_Work required_
In full and without change, repeat the records shown below.

————————

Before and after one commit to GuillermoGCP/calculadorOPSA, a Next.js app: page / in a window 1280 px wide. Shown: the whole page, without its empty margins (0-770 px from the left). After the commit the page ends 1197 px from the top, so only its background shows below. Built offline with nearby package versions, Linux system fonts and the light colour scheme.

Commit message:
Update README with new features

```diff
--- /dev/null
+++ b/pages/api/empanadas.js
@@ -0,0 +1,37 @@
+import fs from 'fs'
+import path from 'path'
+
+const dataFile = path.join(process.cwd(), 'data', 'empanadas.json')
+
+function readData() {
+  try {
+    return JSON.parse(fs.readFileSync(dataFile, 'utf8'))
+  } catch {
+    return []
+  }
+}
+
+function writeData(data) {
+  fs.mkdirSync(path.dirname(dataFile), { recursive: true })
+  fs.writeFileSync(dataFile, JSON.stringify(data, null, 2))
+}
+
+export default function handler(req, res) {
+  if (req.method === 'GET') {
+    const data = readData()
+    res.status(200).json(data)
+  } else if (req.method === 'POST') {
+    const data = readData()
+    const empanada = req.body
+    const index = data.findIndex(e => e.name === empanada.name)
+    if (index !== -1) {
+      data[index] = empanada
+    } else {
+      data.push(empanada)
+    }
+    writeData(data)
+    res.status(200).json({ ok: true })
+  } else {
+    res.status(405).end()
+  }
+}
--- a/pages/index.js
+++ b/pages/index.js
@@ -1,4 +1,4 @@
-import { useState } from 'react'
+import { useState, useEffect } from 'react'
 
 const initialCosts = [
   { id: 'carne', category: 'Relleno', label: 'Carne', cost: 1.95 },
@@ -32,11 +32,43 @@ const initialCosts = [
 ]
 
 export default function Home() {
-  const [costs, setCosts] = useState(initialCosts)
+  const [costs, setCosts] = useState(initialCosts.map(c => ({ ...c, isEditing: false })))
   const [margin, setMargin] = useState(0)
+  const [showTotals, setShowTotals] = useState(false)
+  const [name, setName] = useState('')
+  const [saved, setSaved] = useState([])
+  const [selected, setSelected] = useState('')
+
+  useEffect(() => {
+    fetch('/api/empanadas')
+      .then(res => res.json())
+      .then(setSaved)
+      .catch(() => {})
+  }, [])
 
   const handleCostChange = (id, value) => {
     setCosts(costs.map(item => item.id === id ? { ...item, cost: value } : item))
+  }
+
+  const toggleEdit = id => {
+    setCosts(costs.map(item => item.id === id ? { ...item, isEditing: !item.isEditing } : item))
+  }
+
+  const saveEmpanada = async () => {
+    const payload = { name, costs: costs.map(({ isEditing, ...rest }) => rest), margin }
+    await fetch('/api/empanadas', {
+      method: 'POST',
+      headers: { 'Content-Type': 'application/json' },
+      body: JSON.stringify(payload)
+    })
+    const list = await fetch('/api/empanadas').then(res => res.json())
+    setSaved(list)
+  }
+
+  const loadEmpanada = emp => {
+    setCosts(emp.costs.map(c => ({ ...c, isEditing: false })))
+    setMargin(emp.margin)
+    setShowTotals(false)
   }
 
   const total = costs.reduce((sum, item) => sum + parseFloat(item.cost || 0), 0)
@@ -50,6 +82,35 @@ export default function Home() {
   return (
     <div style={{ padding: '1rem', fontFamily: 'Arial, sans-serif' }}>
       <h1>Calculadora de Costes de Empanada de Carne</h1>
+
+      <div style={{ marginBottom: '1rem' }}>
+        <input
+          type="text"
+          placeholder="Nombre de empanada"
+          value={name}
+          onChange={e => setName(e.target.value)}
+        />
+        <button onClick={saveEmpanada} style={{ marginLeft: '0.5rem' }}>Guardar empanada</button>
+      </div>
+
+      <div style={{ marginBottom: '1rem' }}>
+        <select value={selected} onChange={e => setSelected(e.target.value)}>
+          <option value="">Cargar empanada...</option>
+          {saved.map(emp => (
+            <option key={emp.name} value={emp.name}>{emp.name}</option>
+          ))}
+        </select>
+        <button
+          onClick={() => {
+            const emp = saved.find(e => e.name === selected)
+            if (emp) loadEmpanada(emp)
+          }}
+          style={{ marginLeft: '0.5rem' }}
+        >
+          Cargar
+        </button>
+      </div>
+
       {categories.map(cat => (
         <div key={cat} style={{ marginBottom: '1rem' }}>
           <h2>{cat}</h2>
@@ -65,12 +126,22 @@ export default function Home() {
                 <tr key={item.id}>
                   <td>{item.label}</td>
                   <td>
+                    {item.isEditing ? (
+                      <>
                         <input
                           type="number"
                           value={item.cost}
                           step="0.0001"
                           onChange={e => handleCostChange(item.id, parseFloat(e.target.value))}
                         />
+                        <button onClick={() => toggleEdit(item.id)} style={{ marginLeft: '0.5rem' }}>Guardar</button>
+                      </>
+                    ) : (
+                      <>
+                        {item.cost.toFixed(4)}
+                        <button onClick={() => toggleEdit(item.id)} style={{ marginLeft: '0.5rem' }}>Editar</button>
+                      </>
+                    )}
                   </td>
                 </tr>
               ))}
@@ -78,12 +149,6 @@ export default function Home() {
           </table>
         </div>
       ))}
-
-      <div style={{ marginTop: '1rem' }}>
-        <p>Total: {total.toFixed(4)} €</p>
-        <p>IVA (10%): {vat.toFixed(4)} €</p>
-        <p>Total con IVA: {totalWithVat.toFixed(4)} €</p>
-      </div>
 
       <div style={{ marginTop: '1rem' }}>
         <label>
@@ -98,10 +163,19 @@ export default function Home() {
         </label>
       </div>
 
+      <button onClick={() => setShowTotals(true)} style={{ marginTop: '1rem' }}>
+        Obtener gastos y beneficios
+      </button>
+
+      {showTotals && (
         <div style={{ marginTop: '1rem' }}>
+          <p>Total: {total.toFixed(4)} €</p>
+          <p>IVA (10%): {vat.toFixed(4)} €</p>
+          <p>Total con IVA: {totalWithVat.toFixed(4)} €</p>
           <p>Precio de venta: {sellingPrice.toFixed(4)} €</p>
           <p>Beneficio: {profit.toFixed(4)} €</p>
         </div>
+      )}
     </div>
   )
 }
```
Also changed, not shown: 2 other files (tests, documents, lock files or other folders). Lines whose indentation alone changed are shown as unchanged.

————————

_Solution for this exercise_
Before and after one commit to GuillermoGCP/calculadorOPSA, a Next.js app: page / in a window 1280 px wide. Shown: the whole page, without its empty margins (0-770 px from the left). After the commit the page ends 1197 px from the top, so only its background shows below. Built offline with nearby package versions, Linux system fonts and the light colour scheme.

Commit message:
Update README with new features

```diff
--- /dev/null
+++ b/pages/api/empanadas.js
@@ -0,0 +1,37 @@
+import fs from 'fs'
+import path from 'path'
+
+const dataFile = path.join(process.cwd(), 'data', 'empanadas.json')
+
+function readData() {
+  try {
+    return JSON.parse(fs.readFileSync(dataFile, 'utf8'))
+  } catch {
+    return []
+  }
+}
+
+function writeData(data) {
+  fs.mkdirSync(path.dirname(dataFile), { recursive: true })
+  fs.writeFileSync(dataFile, JSON.stringify(data, null, 2))
+}
+
+export default function handler(req, res) {
+  if (req.method === 'GET') {
+    const data = readData()
+    res.status(200).json(data)
+  } else if (req.method === 'POST') {
+    const data = readData()
+    const empanada = req.body
+    const index = data.findIndex(e => e.name === empanada.name)
+    if (index !== -1) {
+      data[index] = empanada
+    } else {
+      data.push(empanada)
+    }
+    writeData(data)
+    res.status(200).json({ ok: true })
+  } else {
+    res.status(405).end()
+  }
+}
--- a/pages/index.js
+++ b/pages/index.js
@@ -1,4 +1,4 @@
-import { useState } from 'react'
+import { useState, useEffect } from 'react'
 
 const initialCosts = [
   { id: 'carne', category: 'Relleno', label: 'Carne', cost: 1.95 },
@@ -32,11 +32,43 @@ const initialCosts = [
 ]
 
 export default function Home() {
-  const [costs, setCosts] = useState(initialCosts)
+  const [costs, setCosts] = useState(initialCosts.map(c => ({ ...c, isEditing: false })))
   const [margin, setMargin] = useState(0)
+  const [showTotals, setShowTotals] = useState(false)
+  const [name, setName] = useState('')
+  const [saved, setSaved] = useState([])
+  const [selected, setSelected] = useState('')
+
+  useEffect(() => {
+    fetch('/api/empanadas')
+      .then(res => res.json())
+      .then(setSaved)
+      .catch(() => {})
+  }, [])
 
   const handleCostChange = (id, value) => {
     setCosts(costs.map(item => item.id === id ? { ...item, cost: value } : item))
+  }
+
+  const toggleEdit = id => {
+    setCosts(costs.map(item => item.id === id ? { ...item, isEditing: !item.isEditing } : item))
+  }
+
+  const saveEmpanada = async () => {
+    const payload = { name, costs: costs.map(({ isEditing, ...rest }) => rest), margin }
+    await fetch('/api/empanadas', {
+      method: 'POST',
+      headers: { 'Content-Type': 'application/json' },
+      body: JSON.stringify(payload)
+    })
+    const list = await fetch('/api/empanadas').then(res => res.json())
+    setSaved(list)
+  }
+
+  const loadEmpanada = emp => {
+    setCosts(emp.costs.map(c => ({ ...c, isEditing: false })))
+    setMargin(emp.margin)
+    setShowTotals(false)
   }
 
   const total = costs.reduce((sum, item) => sum + parseFloat(item.cost || 0), 0)
@@ -50,6 +82,35 @@ export default function Home() {
   return (
     <div style={{ padding: '1rem', fontFamily: 'Arial, sans-serif' }}>
       <h1>Calculadora de Costes de Empanada de Carne</h1>
+
+      <div style={{ marginBottom: '1rem' }}>
+        <input
+          type="text"
+          placeholder="Nombre de empanada"
+          value={name}
+          onChange={e => setName(e.target.value)}
+        />
+        <button onClick={saveEmpanada} style={{ marginLeft: '0.5rem' }}>Guardar empanada</button>
+      </div>
+
+      <div style={{ marginBottom: '1rem' }}>
+        <select value={selected} onChange={e => setSelected(e.target.value)}>
+          <option value="">Cargar empanada...</option>
+          {saved.map(emp => (
+            <option key={emp.name} value={emp.name}>{emp.name}</option>
+          ))}
+        </select>
+        <button
+          onClick={() => {
+            const emp = saved.find(e => e.name === selected)
+            if (emp) loadEmpanada(emp)
+          }}
+          style={{ marginLeft: '0.5rem' }}
+        >
+          Cargar
+        </button>
+      </div>
+
       {categories.map(cat => (
         <div key={cat} style={{ marginBottom: '1rem' }}>
           <h2>{cat}</h2>
@@ -65,12 +126,22 @@ export default function Home() {
                 <tr key={item.id}>
                   <td>{item.label}</td>
                   <td>
+                    {item.isEditing ? (
+                      <>
                         <input
                           type="number"
                           value={item.cost}
                           step="0.0001"
                           onChange={e => handleCostChange(item.id, parseFloat(e.target.value))}
                         />
+                        <button onClick={() => toggleEdit(item.id)} style={{ marginLeft: '0.5rem' }}>Guardar</button>
+                      </>
+                    ) : (
+                      <>
+                        {item.cost.toFixed(4)}
+                        <button onClick={() => toggleEdit(item.id)} style={{ marginLeft: '0.5rem' }}>Editar</button>
+                      </>
+                    )}
                   </td>
                 </tr>
               ))}
@@ -78,12 +149,6 @@ export default function Home() {
           </table>
         </div>
       ))}
-
-      <div style={{ marginTop: '1rem' }}>
-        <p>Total: {total.toFixed(4)} €</p>
-        <p>IVA (10%): {vat.toFixed(4)} €</p>
-        <p>Total con IVA: {totalWithVat.toFixed(4)} €</p>
-      </div>
 
       <div style={{ marginTop: '1rem' }}>
         <label>
@@ -98,10 +163,19 @@ export default function Home() {
         </label>
       </div>
 
+      <button onClick={() => setShowTotals(true)} style={{ marginTop: '1rem' }}>
+        Obtener gastos y beneficios
+      </button>
+
+      {showTotals && (
         <div style={{ marginTop: '1rem' }}>
+          <p>Total: {total.toFixed(4)} €</p>
+          <p>IVA (10%): {vat.toFixed(4)} €</p>
+          <p>Total con IVA: {totalWithVat.toFixed(4)} €</p>
           <p>Precio de venta: {sellingPrice.toFixed(4)} €</p>
           <p>Beneficio: {profit.toFixed(4)} €</p>
         </div>
+      )}
     </div>
   )
 }
```
Also changed, not shown: 2 other files (tests, documents, lock files or other folders). Lines whose indentation alone changed are shown as unchanged.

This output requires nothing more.